Now determine the typical processing rate. Calculate this by determining the average number of entities processed during the actual working time of the process. Collect this data over the period of a week or two. Keep the measuring unit the same as peak rate.
Another entirely equivalent method of determining the %Pace is to judge the process by the time it takes to process a single unit. To calculate this you need to know the ideal cycle time. Calculate cycle time as the time between units exiting the process. Ideal cycle time is the time when there is literally no constraints, such as resources. Ideal cycle time equates to the instantaneous Peak Rate expressed in time (the fastest the rate, the shorter the time).
After the calculating the ideal cycle time, simply determine the average cycle time by capturing actual data during the uptime of the process. %Pace is the ratio of the two numbers:
3- % Quality
The quality rate is probably the simplest of the three sub-metrics. See the below equation:
In simple terms, it is the percentage of correctly produced units in a given time. Quality groups collect this data as a matter of course and a months worth of data more than suffices for the %Quality metric.
Capacity Loss Classification
The table below helps with the most common capacity loss categorizations.
Classification of Lost Capacity Elements
Changeover from one entity to the next
Changeover from one entity type to another
Intermittent processing (stop-pages aren't long enough to register as a measurable downtime)
Setting up the process
Downgraded entity (this is considered a capacity loss because downgraded product is typically sold at a much lower margin)
Unloading an entity
Loading an entity
Secondary processing not required if the entity was processed right the first time, e.g., blending poor product into good product
For some processes, the %Pace and %Quality are linked and the quality degrades as the pace is increased. In these cases, make a composite metric of Pace and Quality such as weight of good product per hour.

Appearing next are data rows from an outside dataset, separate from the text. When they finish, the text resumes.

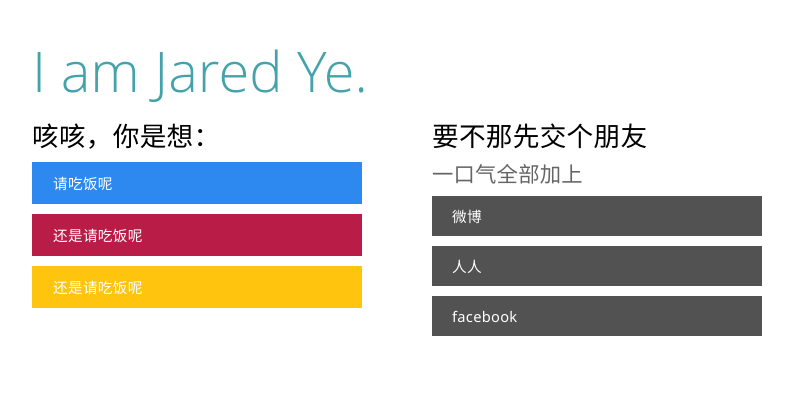
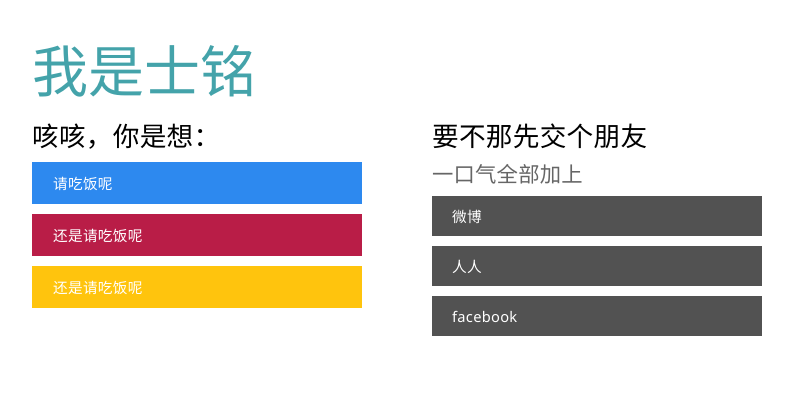
Before and after one commit to jaredye/jaredye.info, a plain HTML site: page index.html in a window 1280 px wide. Shown: the whole page, without its empty margins (258-1051 px from the left). Drawn offline with Linux system fonts and the light colour scheme.

```diff
--- a/index.html
+++ b/index.html
@@ -39,7 +39,7 @@
     <div class="page-header">
         <div class="page-header-content">
             <header>
-                <h1 class="fg-color-blueLight">I am Jared Ye.</h1>
+                <h1 class="fg-color-blueLight">我是士铭</h1>
             </header>
         </div>
     </div>
```
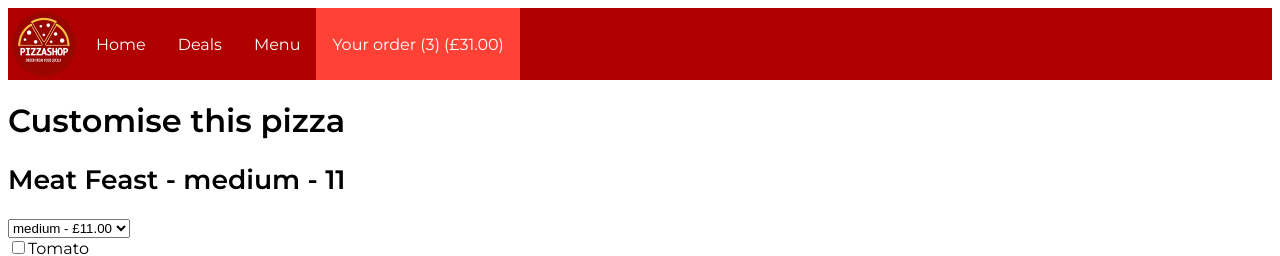
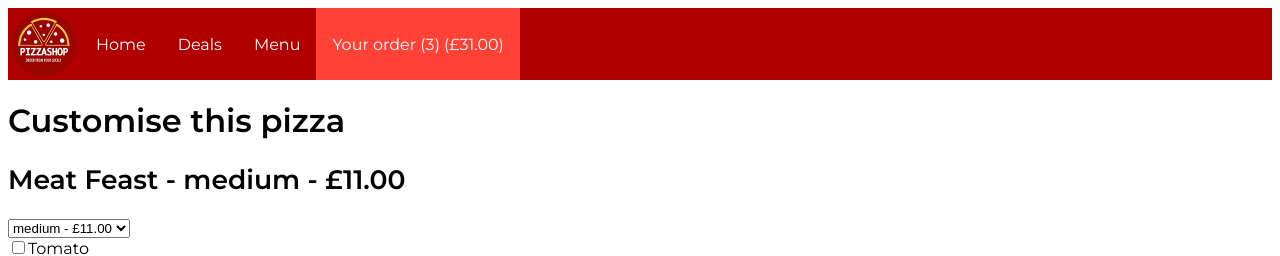
Before and after one commit to samthidny/pizza-shop, an Angular app: page /cart/1 in a window 1280 px wide. Shown: the top 256 px of the page. Built offline with nearby package versions, Linux system fonts and the light colour scheme.

Commit message:
add price pipe to customise component

```diff
--- a/src/app/customise.component.html
+++ b/src/app/customise.component.html
@@ -1,5 +1,5 @@
 <h1>Customise this pizza</h1>
-<h2>{{pizza.name}} - {{pizza.size.name}} - {{pizza.price}}</h2>
+<h2>{{pizza.name}} - {{pizza.size.name}} - {{pizza.price | currency:'GBP':'symbol'}}</h2>
 <app-pizza-size [pizza]="pizza" (sizeChange)="sizeChanged($event)"></app-pizza-size>
 <div *ngFor="let topping of toppings; index as i">
   <input type="checkbox" [id]="'radio' + i" [attr.checked]="pizza.toppings.indexOf(topping) !== -1 ? 'checked' : null" (change)="toppingChanged($event)" name="{{topping.name}}">
```
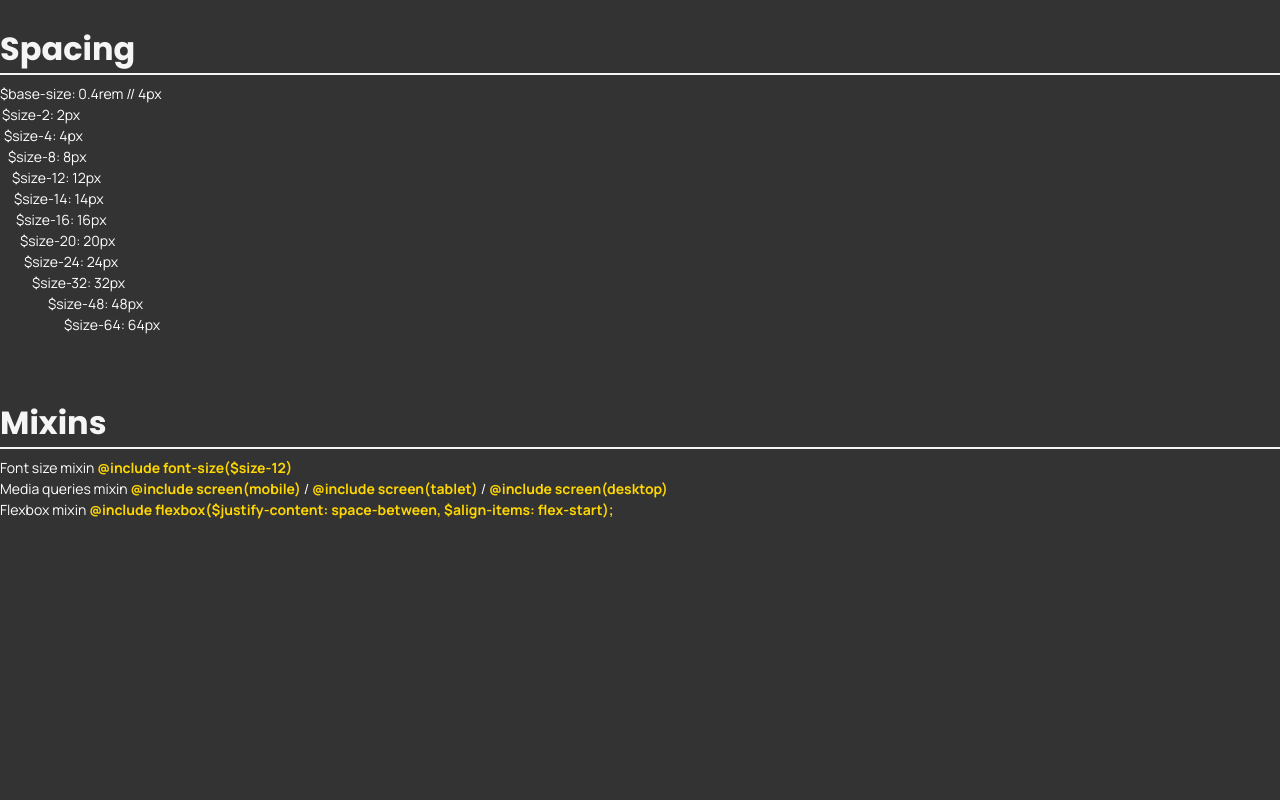
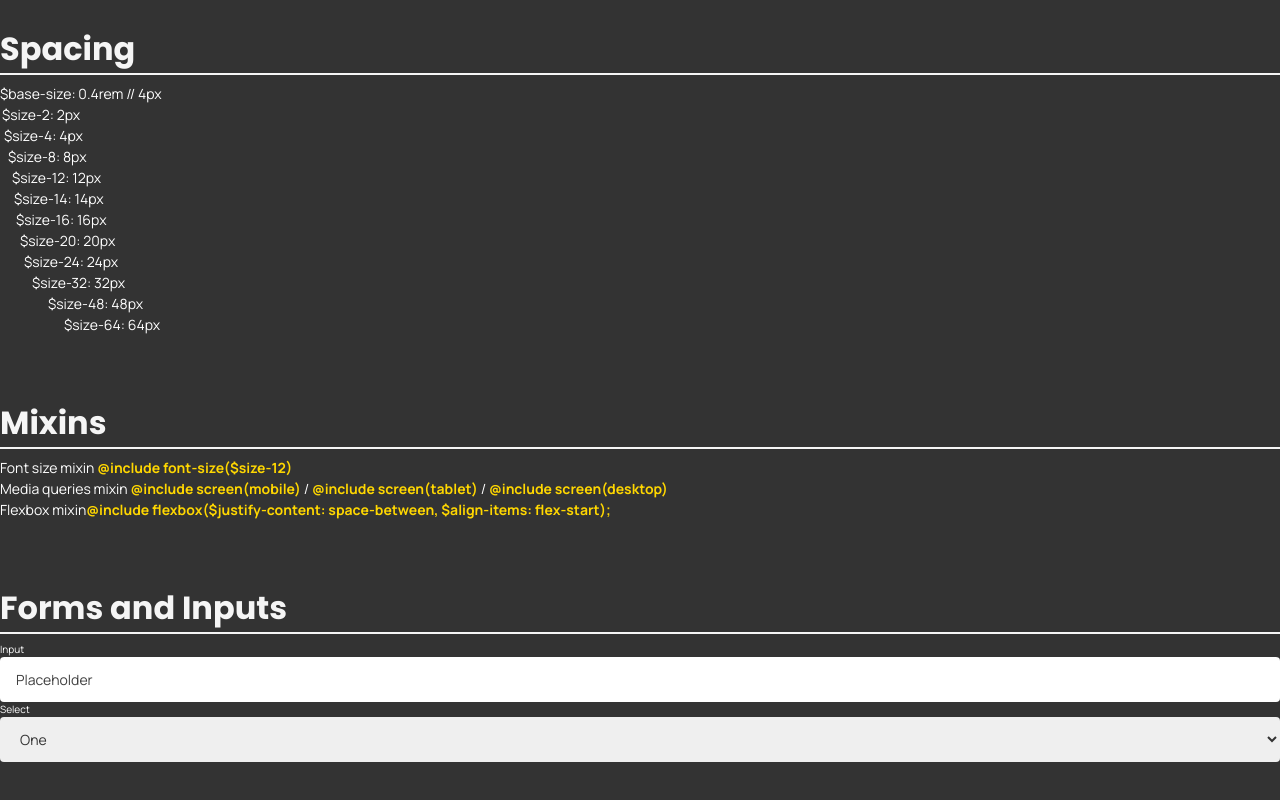
Before and after one commit to dziekiczan1/syndicateCrime, a Next.js app: page /uikit in a window 1280 px wide. Shown: the part 613-1413 px from the top of the page. Before the commit the page ends 1213 px from the top, so only its background shows below. Built offline with nearby package versions, Linux system fonts and the light colour scheme.

Commit message:
style: add forms styling to UiKit

```diff
--- a/components/layout/uikit/Uikit.module.scss
+++ b/components/layout/uikit/Uikit.module.scss
@@ -72,9 +72,11 @@
     12: $size-64,
   );
 
-  @each $nth, $margin in $margins {
-    p:nth-of-type(#{$nth}) {
-      margin-left: $margin;
+  p {
+    @each $nth, $margin in $margins {
+      &:nth-of-type(#{$nth}) {
+        margin-left: $margin;
+      }
     }
   }
 }
--- a/components/layout/uikit/Uikit.tsx
+++ b/components/layout/uikit/Uikit.tsx
@@ -51,13 +51,29 @@ const UiKit: React.FC = () => {
           <span>@include screen(desktop)</span>
         </p>
         <p>
-          Flexbox mixin{" "}
+          Flexbox mixin
           <span>
             @include flexbox($justify-content: space-between, $align-items:
             flex-start);
           </span>
         </p>
       </div>
+      <div>
+        <h1 className={styles.heading}>Forms and Inputs</h1>
+        <label htmlFor="input-one">Input</label>
+        <input
+          type="text"
+          placeholder="Placeholder"
+          name="input"
+          id="input-one"
+        />
+        <label htmlFor="select-one">Select</label>
+        <select name="select" id="select-one">
+          <option value="one">One</option>
+          <option value="two">Two</option>
+          <option value="three">Three</option>
+        </select>
+      </div>
     </div>
   );
 };
```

You still deal with uptime separately. The new OEE equation is
OEE = %Uptime x %(Rate of Quality Product)
Identify instantaneous best rate of quality product from historical data, or calculated from basic scientific principles (mass continuity, and so on).
Interpreting the Output
OEE yields two incredibly valuable pieces of information:
1) The possible capacity from the process
2) The best place to look to improve the process (Uptime, Pace, or Quality)
This information guides the next steps in the project. If the OEE is running greater than 90%, then the process really doesn't have much opportunity to get better, any change would be tricky to find.
But typically OEE value for a production line is around 5% to 10%. If the OEE is less than 50% then there is ample opportunity to apply a project to the process and capture additional capacity. This assumes that there are additional sales for the capacity, because without it, the whole exercise is pretty much a waste of time.
The tool guides the team to the best place to capture additional capacity. Focus your projects on the easiest path. Unless one category obvious shows a shortfall, look to all three categories for improvement. It is easier to find a percentage here and there, rather than to find it all in the same place.
Overall Equipment Effectiveness can be applied to people. Deal with people carefully, as not many employees like to be examine for their percentage of VA activity. But this can be useful if that person is a constrained resource (such as lack of technical expertise).
An example of this is shown in Figure below where a diagnostic technician conducts procedures in a room with specialized equipment.
Because the combined resources room, equipment, and technician are required to conduct a procedure, an OEE for the room and equipment is required as well as for the Technician.